Choose a customer-friendly location. Research appropriate waterfront buildings with deepwater dockage for visiting boaters or sufficient water depth for dock installation. In many waterfront towns, the “dock and dine” experience is a welcome part of a boating trip. Whether customers are traveling on a small skiff or large yacht, they will likely enjoy this crab house feature.
For customers arriving by land, select a location with at least two entrance and exit driveways, and with easy access to a main road. Ensure that you have plenty of onsite and overflow parking available. Finally, consider seafood-related signage and displays to reflect your crab house’s character.
Confirm your supply sources. Since the restaurant business involves serving on-demand menu items, ensure that you have a supply of fresh raw ingredients at all times. Conventional food service companies are equipped to provide most other food and restaurant supply items (See Resources).
You will need to contract with local seafood suppliers for your crabs, fish, and shellfish. Freshness and spoilage are major concerns, as is having enough seafood on hand to serve an unpredictable number of customers. Choose suppliers with a strong local distribution network.

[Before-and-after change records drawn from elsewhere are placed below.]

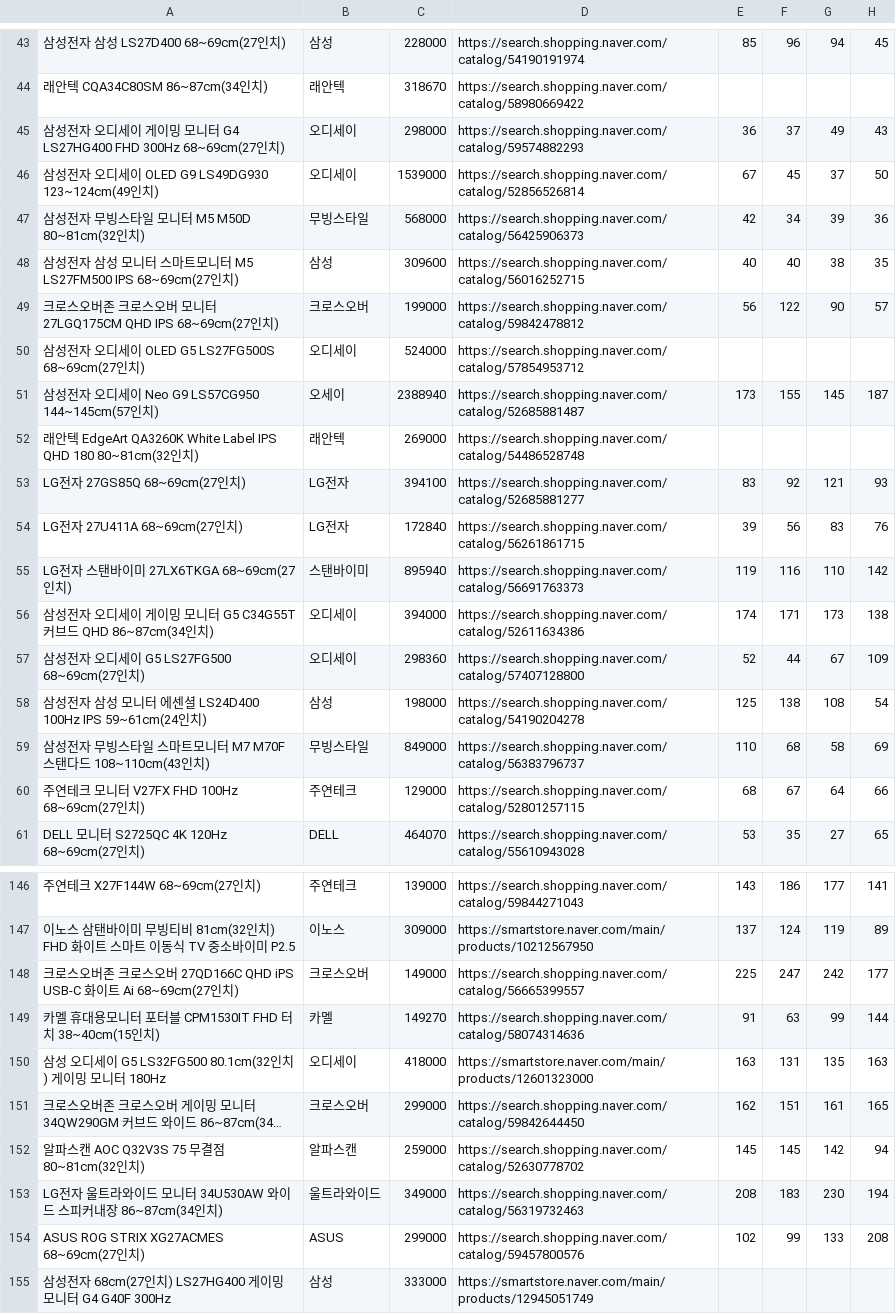
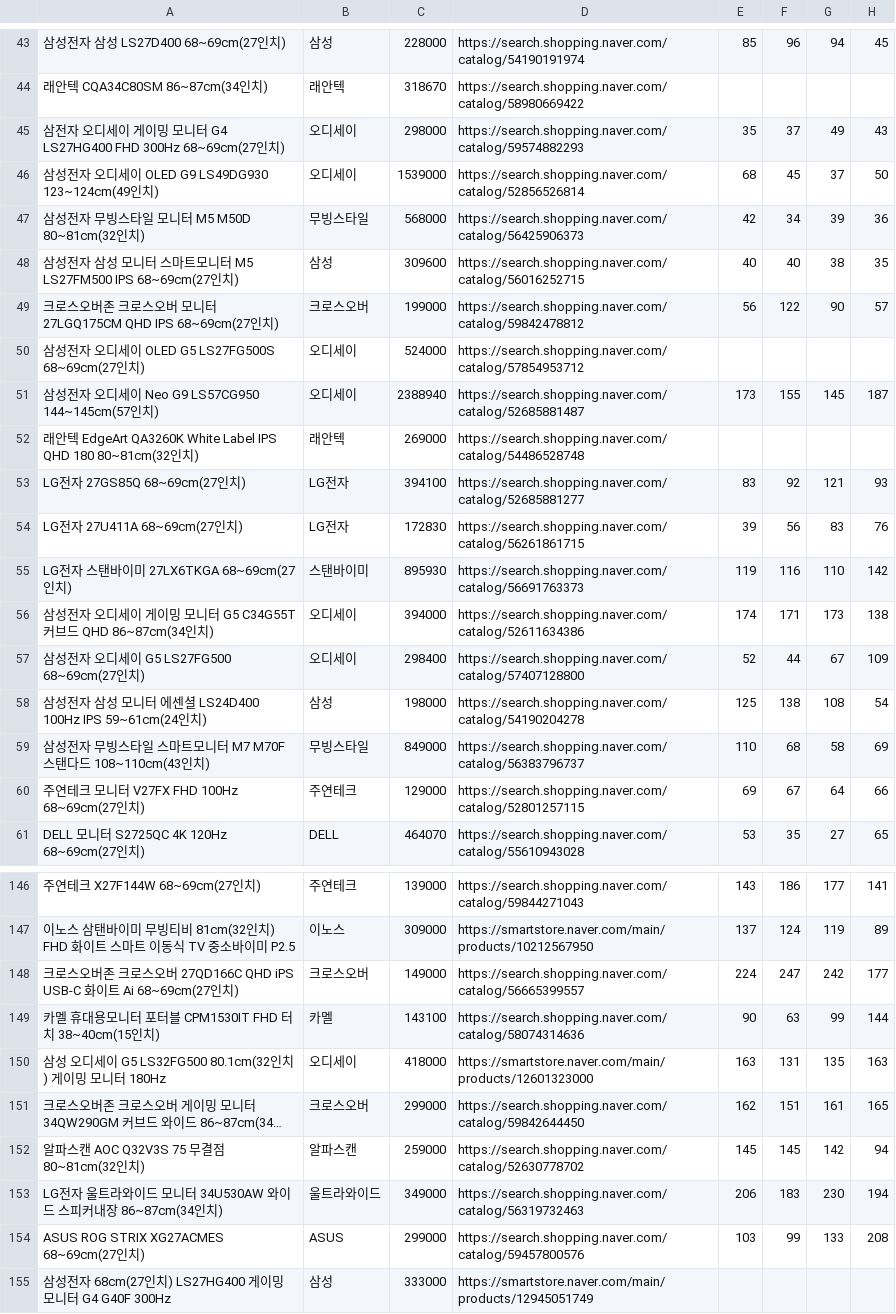
Before and after one commit to younine/naver-ranking, a CSV file: data/history/nrank_monitor.csv, drawn as a sheet; only a part is shown, gaps mark what is left out; long unchanged cells end in …; the diff covers the shown part only; the diff names each change by its address in the sheet, - before the commit and + after, or states it on an @@ line.

```diff
--- a/data/history/nrank_monitor.csv
+++ b/data/history/nrank_monitor.csv
-A45: 삼성전자 오…
+A45: 삼전자 오…
-E45: 36
+E45: 35
-E46: 67
+E46: 68
-B51: 오세이
+B51: 오디세이
-C54: 172840
+C54: 172830
-C55: 895940
+C55: 895930
-C57: 298360
+C57: 298400
-E60: 68
+E60: 69
-E148: 225
+E148: 224
-C149: 149270
+C149: 143100
-E149: 91
+E149: 90
-E153: 208
+E153: 206
-E154: 102
+E154: 103
```
Also changed, not shown: 1 added row and 90 edited cells elsewhere in this file.
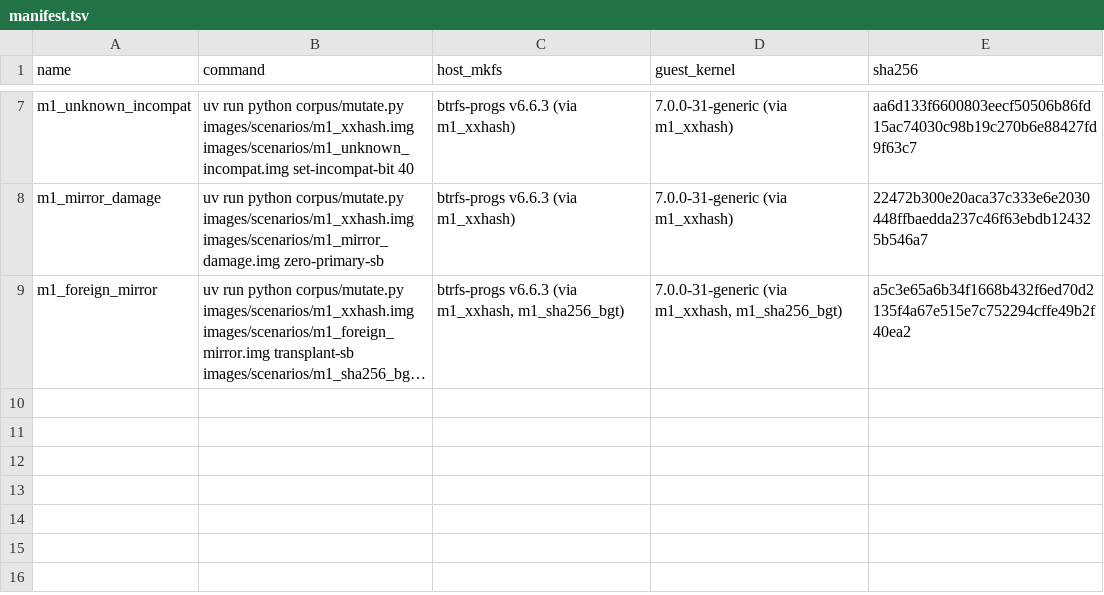
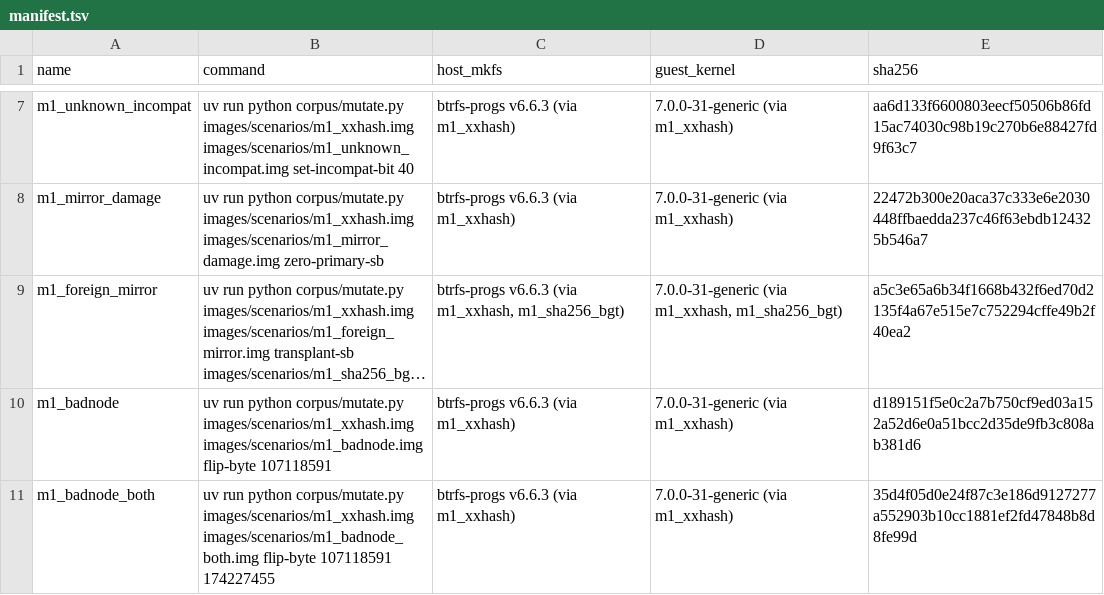
Before and after one commit to vishwajitsarnobat/btrfs-forensics, a TSV file: corpus/manifest.tsv, drawn as a sheet; only a part is shown, gaps mark what is left out; long unchanged cells end in …; the diff names each change by its address in the sheet, - before the commit and + after, or states it on an @@ line.

Commit message:
Add the m1_badnode images and vm tests for chunk maps, full walks and sv1 history

```diff
--- a/corpus/manifest.tsv
+++ b/corpus/manifest.tsv
+row 10: m1_badnode | uv run python corpus/mutate.py images/scenarios/m1_xxhash.img images/scenarios/m1_badnode.img flip-byte 107118591 | btrfs-progs v6.6.3 (via m1_xxhash) | 7.0.0-31-generic (via m1_xxhash) | d189151f5e0c2a7b750cf9ed03a152a52d6e0a51bcc2d35de9fb3c808ab381d6
+row 11: m1_badnode_both | uv run python corpus/mutate.py images/scenarios/m1_xxhash.img images/scenarios/m1_badnode_both.img flip-byte 107118591 174227455 | btrfs-progs v6.6.3 (via m1_xxhash) | 7.0.0-31-generic (via m1_xxhash) | 35d4f05d0e24f87c3e186d9127277a552903b10cc1881ef2fd47848b8d8fe99d
```
Also changed, not shown: 2 other files.
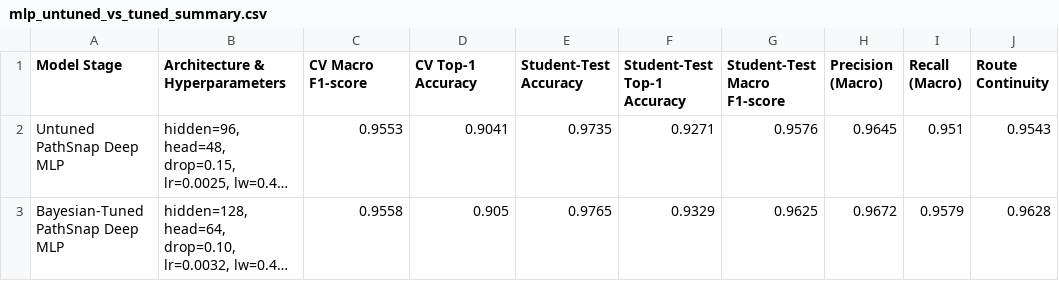
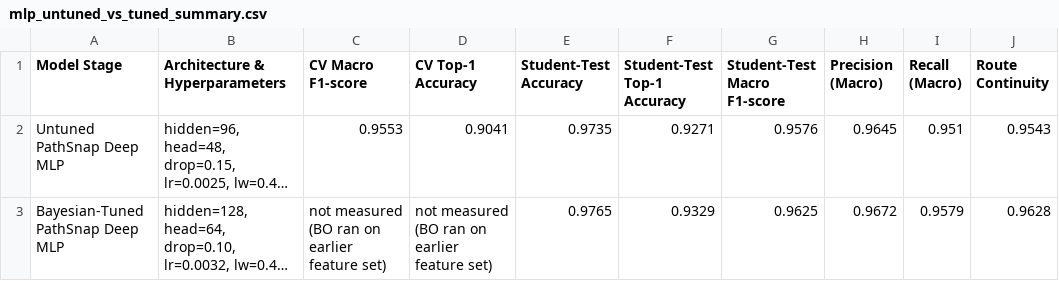
Before and after one commit to CloudStone16/ML-Hackathon, a CSV file: mlp/results/mlp_untuned_vs_tuned_summary.csv, drawn as a sheet; only a part is shown; long unchanged cells end in …; the diff names each change by its address in the sheet, - before the commit and + after, or states it on an @@ line.

Commit message:
MLP: tune HMM transition costs; correct results docs to measured values only

```diff
--- a/mlp/results/mlp_untuned_vs_tuned_summary.csv
+++ b/mlp/results/mlp_untuned_vs_tuned_summary.csv
-C3 (CV Macro F1-score): 0.9558
+C3 (CV Macro F1-score): not measured (BO ran on earlier feature set)
-D3 (CV Top-1 Accuracy): 0.905
+D3 (CV Top-1 Accuracy): not measured (BO ran on earlier feature set)
```
Also changed, not shown: mlp/results/bayesian_optimisation_trials.csv, results/bayesian_optimisation_trials.csv, 8 other files.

If you’re opening your restaurant in a fishing community, you may be lucky enough to receive deliveries straight from the fishermen themselves.
Choose your menu and decor. Similar menus exist in many crab houses. Along with the always popular steamed crabs (with the messy but memorable pick-and-eat experience), diners usually find crabmeat prepared in soups, casseroles, and alongside other seafoods or meats. Your menu may also feature local or regional entrees and freshly prepared side dishes and desserts.
In many crab houses, a casual décor is paired with the informal menu. Simple and sturdy tables and chairs, nautical prints and memorabilia, and photographs of celebrities who have been customers are commonly seen.
Select seafood-savvy staff. Hire experienced chefs and kitchen support staff, and servers who can handle multiple customers with a pleasant, efficient demeanor. Finally, select hosts or hostesses with an outgoing nature and strong organizational skills.
Conduct some pre-opening customer service training, with your manager taking on the role of a potentially difficult customer. Finally, don’t forget to include a team building event with some rewards.
Open your doors to diners. Schedule a grand opening with a crab theme: (1) Offer special prices on all crab entrees; (2) Hire an animated “crab mascot” for the children; (3) Hold door prize drawings for a dozen steamed crabs; and (4) Introduce a Crabby Customer Card with a free entrée after a number of paid visits.
Advertise your grand opening in local newspapers, community publications, and on local radio stations. To attract the boating crowd, place flyers in marine supply stores and marinas. Finally, look into developing an online social media presence to attract new customers.
Based in North Carolina, Felicia Greene has written professionally since 1986. Greene edited sailing-related newsletters and designed marketing programs for the New Bern, N.C. "Sun Journal" and New Bern Habitat ReStore. She earned a Bachelor of Science in business administration from the University of Baltimore.